"Do what you love" has long been the motto of America’s burgeoning, plaintively long-suffering "creative class." But how responsible is this philosophy? Tokumitsu argues it does more harm than good, especially as it falls across class divides.
3. You Are My Ducati, Andrew Durbin, Triple Canopy
"Since first listening to Ciara’s “Ride,” her 2010 chart-topper about the reversal of expectation, gender trouble loosened in the declaration that her man is her Ducati, the mobilizing object parked in the garage that begs you, slick with rain, to take him for a spin, I’ve become obsessed with the Italian motorcycle company."
4. Teaching the Camera To See My Skin, Syreeta McFadden, Buzzfeed
This essay ought to be required reading for any consumer of mass visual culture. McFadden discusses the racist origins of Kodak film and explores new ways of photographic representation with a lyrical, compassionate hand familiar with the shutter and exposure.
5. Pretty Dead Girl Takes a Break, Helen McClory, The Toast
The eeriest thing I’ve read lately. “She peels back the plastic and gets out of the water, a little clumsy with her limbs not moving right and her blue-black blood slow shot through them. She hasn’t even opened her eyes yet, they’ve been closed that long she has to pry them with thick fingers, prop them open a while, practice her blinks.”
Have any compelling, charged, or otherwise fascinating reads? Send them to us and they might end up in ENDNOTE.
—Larissa Pham, Tumblr ed.

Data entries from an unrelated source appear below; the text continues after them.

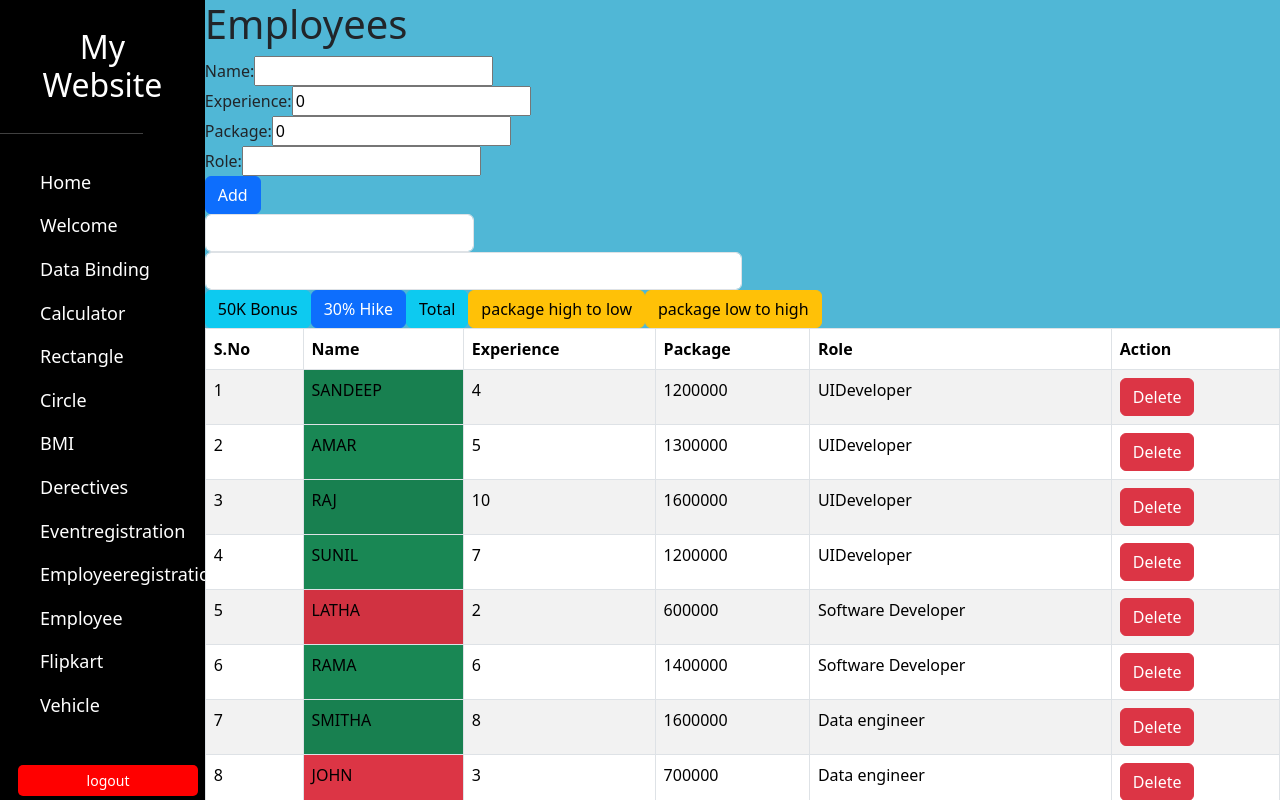
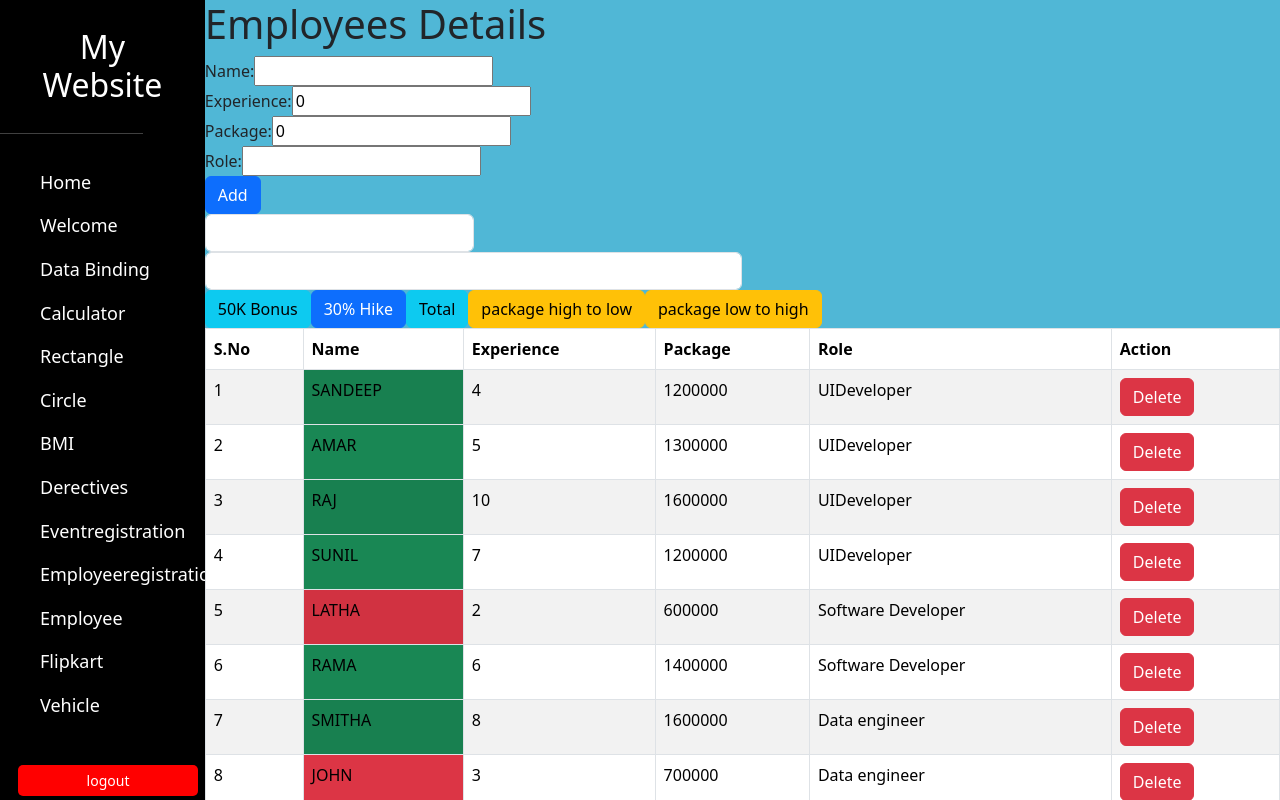
Before and after one commit to jettimahesh/my-app, an Angular app: page /dashboard/employee in a window 1280 px wide. Built offline with nearby package versions, Linux system fonts and the light colour scheme.

Commit message:
employee heading & vehicle Heading

```diff
--- a/src/app/employee/employee.component.html
+++ b/src/app/employee/employee.component.html
@@ -1,4 +1,4 @@
-<h1>Employees</h1>
+<h1>Employees Details</h1>
 <label for="">Name:</label>
 <input type="text" [(ngModel)]="name">
 <br>
--- a/src/app/vehicle/vehicle.component.css
+++ b/src/app/vehicle/vehicle.component.css
@@ -0,0 +1,3 @@
+h1{
+    color: red;
+}
--- a/src/app/vehicle/vehicle.component.html
+++ b/src/app/vehicle/vehicle.component.html
@@ -1,5 +1,5 @@
 
-
+<h1>Vehicle Info</h1>
 <table class="table-bordered">
     <thead>
         <tr>
```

I had never, in my whole life, been able to understand love as a sickness. Love should not destroy our dignity. Beautiful feelings should not make us hang our heads and burn our eyes with tears. When I suggested that she get rid of their pictures and letters to help her forget, she refused, saying, “I can’t shred two years of my life.”